	if ($result !== false) 
	{
		/* set initial request for server handshake*/
		$request = $hello_request;
 
		/* loop to write and read data for as long as needed */
		do
		{
			@socket_write($socket, $request, strlen($request));
 
			$read = @socket_read($socket, 1024);
			if ($read === FALSE)
			{
				/* read error, exit loop */
				$err =  'ERR'.socket_last_error($socket).' ('.socket_strerror(socket_last_error($socket)).')';
				break;
			}
			else
			if ($read  == '')
			{
				/* empty result, exit loop */
				$err = 'EOT';
				break;
			}
			else
			if (strpos($read, $ready_message) !== FALSE)
			{
				/* we received the READY message, send the login info */
				$request = $login_request;
				continue;
			}
			else
			if (strpos($read, $success_message) !== FALSE)
			{
				/* login successful, send the server info request */
				$request = $info_request;
				continue;
			}
			else
			if (strpos($read, $fail_message) !== FALSE)
			{
				/* login failed, exit loop */
				$err = 'AUTH';
				break;
			}
			else
			if (strpos($read, $info_message) !== FALSE)
			{
				/* server info received */
				$server_info = substr($read, strpos($read, $info_message));
				break;
			}
		}
		while(true);
	}
	else
		$err ='ERR'.socket_last_error($socket).' ('.socket_strerror(socket_last_error($socket)).')';
}
else
    $err = 'ERR'.socket_last_error($socket).' ('.socket_strerror(socket_last_error($socket)).')';
 
if ($server_info != '')
{
	preg_match_all('|<A>(.*?)</A>|', $server_info, $matches, PREG_PATTERN_ORDER);
	$uptime  = $matches[1][2];
	$memory  = $matches[1][4];
	$load    = $matches[1][5];
	$clients = $matches[1][6];
 
	$uptime_text = format_milliseconds($uptime);
	$memory_text = format_megabytes($memory);
	$load_text   = format_percent($load);
 
	echo "$clients,$memory_text,$load_text,$err\n";
}
else
	echo "$err\n";
 
socket_close($socket);
 
function format_milliseconds($milliseconds) 
{
    $seconds = floor($milliseconds / 1000);
    $minutes = floor($seconds / 60);
    $hours = floor($minutes / 60);
    $days = floor($hours / 24);
 
    $seconds = $seconds % 60;
    $minutes = $minutes % 60;
    $hours   = $hours % 24;
 
    $time = sprintf('%u days %u:%02u:%02u', $days, $hours, $minutes, $seconds);
    return rtrim($time, '0');
}
 
function format_megabytes($bytes)
{
	return number_format($bytes/(1024*1024),2)."MB";
}
 
function format_percent($n)
{
	return ($n*100)."%";
}
?>
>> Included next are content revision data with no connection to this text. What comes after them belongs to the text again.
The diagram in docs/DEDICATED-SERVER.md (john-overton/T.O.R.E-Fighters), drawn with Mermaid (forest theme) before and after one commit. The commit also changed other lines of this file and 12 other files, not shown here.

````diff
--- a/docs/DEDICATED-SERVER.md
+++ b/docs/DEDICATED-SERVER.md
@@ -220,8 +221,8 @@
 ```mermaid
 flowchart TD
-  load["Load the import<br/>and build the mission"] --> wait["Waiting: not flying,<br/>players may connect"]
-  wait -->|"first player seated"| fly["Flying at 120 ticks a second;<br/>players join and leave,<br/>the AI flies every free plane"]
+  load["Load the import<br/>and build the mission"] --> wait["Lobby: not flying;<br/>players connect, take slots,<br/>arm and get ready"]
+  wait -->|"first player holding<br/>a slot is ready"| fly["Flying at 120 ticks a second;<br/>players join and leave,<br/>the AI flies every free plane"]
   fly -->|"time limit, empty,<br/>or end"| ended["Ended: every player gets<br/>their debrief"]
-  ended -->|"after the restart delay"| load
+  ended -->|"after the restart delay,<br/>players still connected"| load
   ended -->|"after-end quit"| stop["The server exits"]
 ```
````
The script above will output the server stats in a simple line. For convenience, I added some helper functions to show the update in days, hours and minutes, memory in MB, etc.

In the near future, I’ll show you how you can use this to log, monitor and graph all this info.

Armand Niculescu, BEng, MSM, is a 34 year old Art Director at Media Division. and he enjoys working with visual arts for film, web and print.